Records excerpted from a collection:

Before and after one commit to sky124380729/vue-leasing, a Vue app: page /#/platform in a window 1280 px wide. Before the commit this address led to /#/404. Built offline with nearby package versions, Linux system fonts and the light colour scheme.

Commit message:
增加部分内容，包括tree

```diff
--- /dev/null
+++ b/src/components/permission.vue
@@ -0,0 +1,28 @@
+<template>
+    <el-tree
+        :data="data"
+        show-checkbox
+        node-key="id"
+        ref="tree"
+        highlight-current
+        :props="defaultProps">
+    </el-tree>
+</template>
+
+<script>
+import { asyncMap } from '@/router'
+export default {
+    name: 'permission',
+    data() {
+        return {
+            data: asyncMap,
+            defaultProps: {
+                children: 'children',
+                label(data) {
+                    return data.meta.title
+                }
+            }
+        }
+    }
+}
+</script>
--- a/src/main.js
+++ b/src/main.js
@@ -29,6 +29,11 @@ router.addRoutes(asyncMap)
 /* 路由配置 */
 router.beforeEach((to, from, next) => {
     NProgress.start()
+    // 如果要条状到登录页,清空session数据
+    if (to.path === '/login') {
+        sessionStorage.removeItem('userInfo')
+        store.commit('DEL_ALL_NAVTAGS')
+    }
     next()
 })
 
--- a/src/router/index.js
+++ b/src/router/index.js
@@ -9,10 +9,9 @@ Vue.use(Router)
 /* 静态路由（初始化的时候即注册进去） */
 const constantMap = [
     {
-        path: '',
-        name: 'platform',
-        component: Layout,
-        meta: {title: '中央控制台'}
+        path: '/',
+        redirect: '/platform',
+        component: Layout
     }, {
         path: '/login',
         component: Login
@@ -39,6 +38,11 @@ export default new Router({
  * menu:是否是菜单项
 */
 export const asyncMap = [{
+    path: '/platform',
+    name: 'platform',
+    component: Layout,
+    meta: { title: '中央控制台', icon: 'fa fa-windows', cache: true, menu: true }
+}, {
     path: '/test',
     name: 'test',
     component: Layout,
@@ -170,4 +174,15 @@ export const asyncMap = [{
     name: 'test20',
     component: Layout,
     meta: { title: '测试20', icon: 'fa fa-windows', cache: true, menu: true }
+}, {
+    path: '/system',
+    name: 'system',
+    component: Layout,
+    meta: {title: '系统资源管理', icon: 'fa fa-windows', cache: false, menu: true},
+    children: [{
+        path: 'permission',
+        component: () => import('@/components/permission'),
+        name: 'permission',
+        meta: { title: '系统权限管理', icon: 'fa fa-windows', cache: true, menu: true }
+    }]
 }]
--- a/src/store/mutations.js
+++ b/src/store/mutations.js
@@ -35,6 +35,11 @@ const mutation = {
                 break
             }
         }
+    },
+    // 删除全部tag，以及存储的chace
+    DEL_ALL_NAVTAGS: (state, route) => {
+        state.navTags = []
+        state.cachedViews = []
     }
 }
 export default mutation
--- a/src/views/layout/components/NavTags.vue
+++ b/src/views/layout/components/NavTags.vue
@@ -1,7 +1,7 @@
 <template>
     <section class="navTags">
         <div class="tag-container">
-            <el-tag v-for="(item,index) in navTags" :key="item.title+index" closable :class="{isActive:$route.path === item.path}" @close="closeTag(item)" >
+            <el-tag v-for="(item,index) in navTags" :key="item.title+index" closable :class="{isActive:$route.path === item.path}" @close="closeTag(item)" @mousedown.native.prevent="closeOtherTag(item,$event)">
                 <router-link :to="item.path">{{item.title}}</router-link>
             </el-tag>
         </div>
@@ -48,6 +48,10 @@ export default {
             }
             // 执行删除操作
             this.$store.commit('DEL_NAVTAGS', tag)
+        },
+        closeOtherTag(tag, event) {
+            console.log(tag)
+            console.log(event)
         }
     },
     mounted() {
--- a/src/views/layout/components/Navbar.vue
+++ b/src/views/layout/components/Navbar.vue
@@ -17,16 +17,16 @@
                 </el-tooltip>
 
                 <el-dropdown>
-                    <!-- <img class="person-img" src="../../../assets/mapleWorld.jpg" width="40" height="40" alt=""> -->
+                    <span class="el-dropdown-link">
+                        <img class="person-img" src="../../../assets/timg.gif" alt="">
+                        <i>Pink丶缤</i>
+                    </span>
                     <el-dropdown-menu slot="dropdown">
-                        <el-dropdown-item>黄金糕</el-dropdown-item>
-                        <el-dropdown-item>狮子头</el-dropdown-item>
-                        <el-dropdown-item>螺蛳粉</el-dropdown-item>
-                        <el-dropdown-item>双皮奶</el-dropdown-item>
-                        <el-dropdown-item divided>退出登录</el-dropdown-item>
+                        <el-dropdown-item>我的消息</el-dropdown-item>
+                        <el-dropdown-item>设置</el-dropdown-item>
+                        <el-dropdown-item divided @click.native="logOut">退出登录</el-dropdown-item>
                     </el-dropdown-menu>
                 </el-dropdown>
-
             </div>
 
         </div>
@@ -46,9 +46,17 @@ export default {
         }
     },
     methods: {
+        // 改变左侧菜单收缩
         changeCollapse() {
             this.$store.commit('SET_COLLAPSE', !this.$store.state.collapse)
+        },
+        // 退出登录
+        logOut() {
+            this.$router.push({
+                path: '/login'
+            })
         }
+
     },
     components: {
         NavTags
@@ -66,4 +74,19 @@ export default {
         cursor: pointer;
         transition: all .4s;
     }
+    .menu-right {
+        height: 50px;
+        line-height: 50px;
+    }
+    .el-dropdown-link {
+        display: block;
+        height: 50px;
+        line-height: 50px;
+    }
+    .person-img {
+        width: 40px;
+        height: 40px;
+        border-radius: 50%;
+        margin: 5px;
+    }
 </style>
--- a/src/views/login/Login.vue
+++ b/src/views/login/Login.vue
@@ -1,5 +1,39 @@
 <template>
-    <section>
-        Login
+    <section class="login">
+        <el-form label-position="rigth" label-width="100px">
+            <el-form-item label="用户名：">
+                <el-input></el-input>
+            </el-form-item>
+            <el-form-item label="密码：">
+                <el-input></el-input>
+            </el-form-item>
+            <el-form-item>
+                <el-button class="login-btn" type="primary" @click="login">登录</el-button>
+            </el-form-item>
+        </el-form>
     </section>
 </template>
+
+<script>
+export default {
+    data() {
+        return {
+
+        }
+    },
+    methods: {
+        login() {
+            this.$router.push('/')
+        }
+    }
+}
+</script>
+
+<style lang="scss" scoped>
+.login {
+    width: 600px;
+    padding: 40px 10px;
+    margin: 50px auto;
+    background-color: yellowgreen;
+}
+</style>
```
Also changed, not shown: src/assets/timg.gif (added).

▸ **YOUR INSTRUCTIONS**: How many of the lines above hold "meta"? Answer with only the number.

▸ **SOLUTION TO THIS PROBLEM**: 6